Wall Street professionals (and others) still don’t grasp that e-mails and text messages are no place for laying out schemes of wrongdoing, for sharing one’s doubts about the wisdom of selling a flawed product or for freaking out when a large bet on an obscure derivative goes awry.
Michael Ovitz, the former Hollywood agent whose company was said to have created enemies “the way a hurricane produces raindrops,” first met Gary Cohn over lunch at Goldman Sachs Group Inc.’s headquarters in June 2009.
Wall Street junk-bond underwriters, selling debt at a record pace after the securities returned 19 percent last year, say it’s obvious that prices will drop when interest rates rise. So don’t blame the banks.
Goldman Sachs Group Inc. President Gary Cohn said he’s “bullish” on China even after his firm last week sold a $1 billion stake in Industrial & Commercial Bank of China Ltd., the nation’s largest bank.
Debt markets that have seen junk- bond yields drop to record lows may face a ‘‘substantial repricing’’ if interest rates spike or investors begin pulling money out of fixed-income, Goldman Sachs Group Inc. President Gary Cohn said.

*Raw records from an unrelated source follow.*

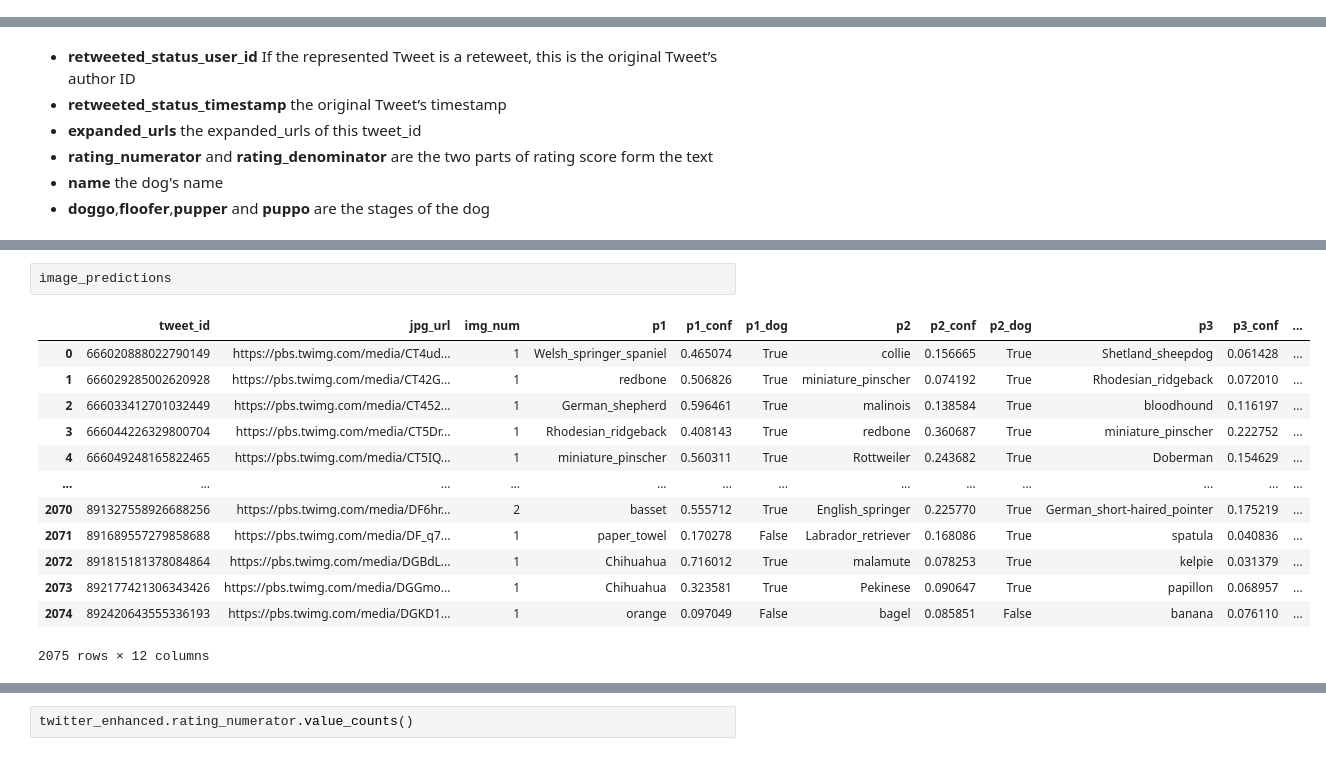
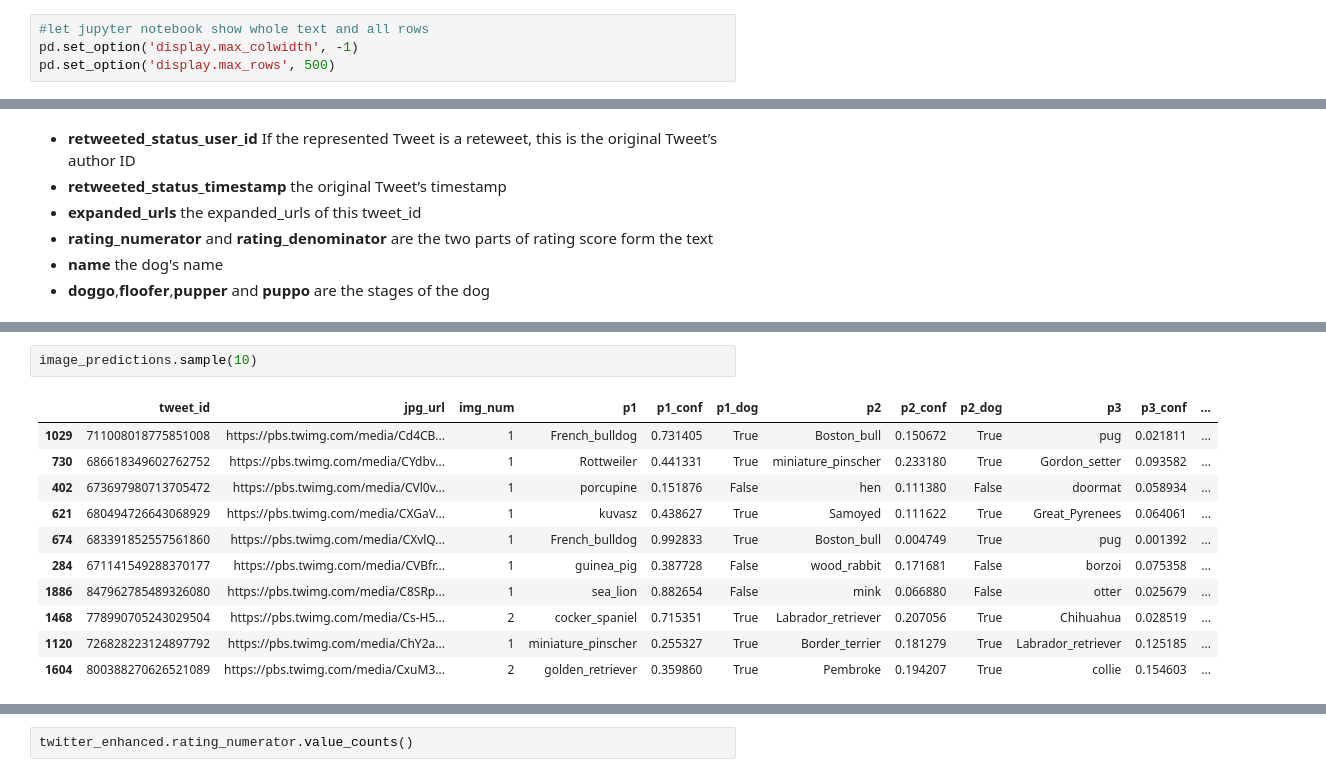
Before and after one commit to edifierxuhao/Data-wrangling, a Jupyter notebook: project4/wrangle_act.ipynb, the cells around one changed output, grey strips where cells are left out. Drawn from its saved outputs; the diff is of its cells as text.

```diff
--- a/project4/wrangle_act.ipynb
+++ b/project4/wrangle_act.ipynb
@@ -156,6 +168,10 @@ with open('tweet_json.txt','r') as jsfile:
 supplement = pd.DataFrame(df_list)
 # %% [markdown]
 ## 2. Assessing Data
+# %%
+#let jupyter notebook show whole text and all rows
+pd.set_option('display.max_colwidth', -1)
+pd.set_option('display.max_rows', 500)
 # %% [markdown]
 ### 2.1 visually assess for quality
 
@@ -194,16 +213,14 @@ twitter_enhanced
 # %%
-image_predictions
+image_predictions.sample(10)
 # %% [output]
 |  | tweet_id | jpg_url | img_num | p1 | p1_conf | p1_dog | p2 | p2_conf | p2_dog | p3 | p3_conf | ... |
-| 0 | 666020888022790149 | https://pbs.twimg.com/media/CT4ud... | 1 | Welsh_springer_spaniel | 0.465074 | True | collie | 0.156665 | True | Shetland_sheepdog | 0.061428 | ... |
-| 1 | 666029285002620928 | https://pbs.twimg.com/media/CT42G... | 1 | redbone | 0.506826 | True | miniature_pinscher | 0.074192 | True | Rhodesian_ridgeback | 0.072010 | ... |
-| 2 | 666033412701032449 | https://pbs.twimg.com/media/CT452... | 1 | German_shepherd | 0.596461 | True | malinois | 0.138584 | True | bloodhound | 0.116197 | ... |
-| 3 | 666044226329800704 | https://pbs.twimg.com/media/CT5Dr... | 1 | Rhodesian_ridgeback | 0.408143 | True | redbone | 0.360687 | True | miniature_pinscher | 0.222752 | ... |
-| 4 | 666049248165822465 | https://pbs.twimg.com/media/CT5IQ... | 1 | miniature_pinscher | 0.560311 | True | Rottweiler | 0.243682 | True | Doberman | 0.154629 | ... |
-| ... | ... | ... | ... | ... | ... | ... | ... | ... | ... | ... | ... | ... |
-| 2070 | 891327558926688256 | https://pbs.twimg.com/media/DF6hr... | 2 | basset | 0.555712 | True | English_springer | 0.225770 | True | German_short-haired_pointer | 0.175219 | ... |
-| 2071 | 891689557279858688 | https://pbs.twimg.com/media/DF_q7... | 1 | paper_towel | 0.170278 | False | Labrador_retriever | 0.168086 | True | spatula | 0.040836 | ... |
-| 2072 | 891815181378084864 | https://pbs.twimg.com/media/DGBdL... | 1 | Chihuahua | 0.716012 | True | malamute | 0.078253 | True | kelpie | 0.031379 | ... |
-| 2073 | 892177421306343426 | https://pbs.twimg.com/media/DGGmo... | 1 | Chihuahua | 0.323581 | True | Pekinese | 0.090647 | True | papillon | 0.068957 | ... |
-| 2074 | 892420643555336193 | https://pbs.twimg.com/media/DGKD1... | 1 | orange | 0.097049 | False | bagel | 0.085851 | False | banana | 0.076110 | ... |
+| 1029 | 711008018775851008 | https://pbs.twimg.com/media/Cd4CB... | 1 | French_bulldog | 0.731405 | True | Boston_bull | 0.150672 | True | pug | 0.021811 | ... |
+| 730 | 686618349602762752 | https://pbs.twimg.com/media/CYdbv... | 1 | Rottweiler | 0.441331 | True | miniature_pinscher | 0.233180 | True | Gordon_setter | 0.093582 | ... |
+| 402 | 673697980713705472 | https://pbs.twimg.com/media/CVl0v... | 1 | porcupine | 0.151876 | False | hen | 0.111380 | False | doormat | 0.058934 | ... |
+| 621 | 680494726643068929 | https://pbs.twimg.com/media/CXGaV... | 1 | kuvasz | 0.438627 | True | Samoyed | 0.111622 | True | Great_Pyrenees | 0.064061 | ... |
+| 674 | 683391852557561860 | https://pbs.twimg.com/media/CXvlQ... | 1 | French_bulldog | 0.992833 | True | Boston_bull | 0.004749 | True | pug | 0.001392 | ... |
+| 284 | 671141549288370177 | https://pbs.twimg.com/media/CVBfr... | 1 | guinea_pig | 0.387728 | False | wood_rabbit | 0.171681 | False | borzoi | 0.075358 | ... |
+| 1886 | 847962785489326080 | https://pbs.twimg.com/media/C8SRp... | 1 | sea_lion | 0.882654 | False | mink | 0.066880 | False | otter | 0.025679 | ... |
+| 1468 | 778990705243029504 | https://pbs.twimg.com/media/Cs-H5... | 2 | cocker_spaniel | 0.715351 | True | Labrador_retriever | 0.207056 | True | Chihuahua | 0.028519 | ... |
+| 1120 | 726828223124897792 | https://pbs.twimg.com/media/ChY2a... | 1 | miniature_pinscher | 0.255327 | True | Border_terrier | 0.181279 | True | Labrador_retriever | 0.125185 | ... |
+| 1604 | 800388270626521089 | https://pbs.twimg.com/media/CxuM3... | 2 | golden_retriever | 0.359860 | True | Pembroke | 0.194207 | True | collie | 0.154603 | ... |
-2075 rows × 12 columns
```
Also changed, not shown: parts of 51 cells of this notebook.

Poland won’t set a deadline to join the euro because the European Union’s biggest eastern economy first needs revamping to avoid “unpleasant consequences” from adopting the currency, Finance Minister Jacek Rostowski said.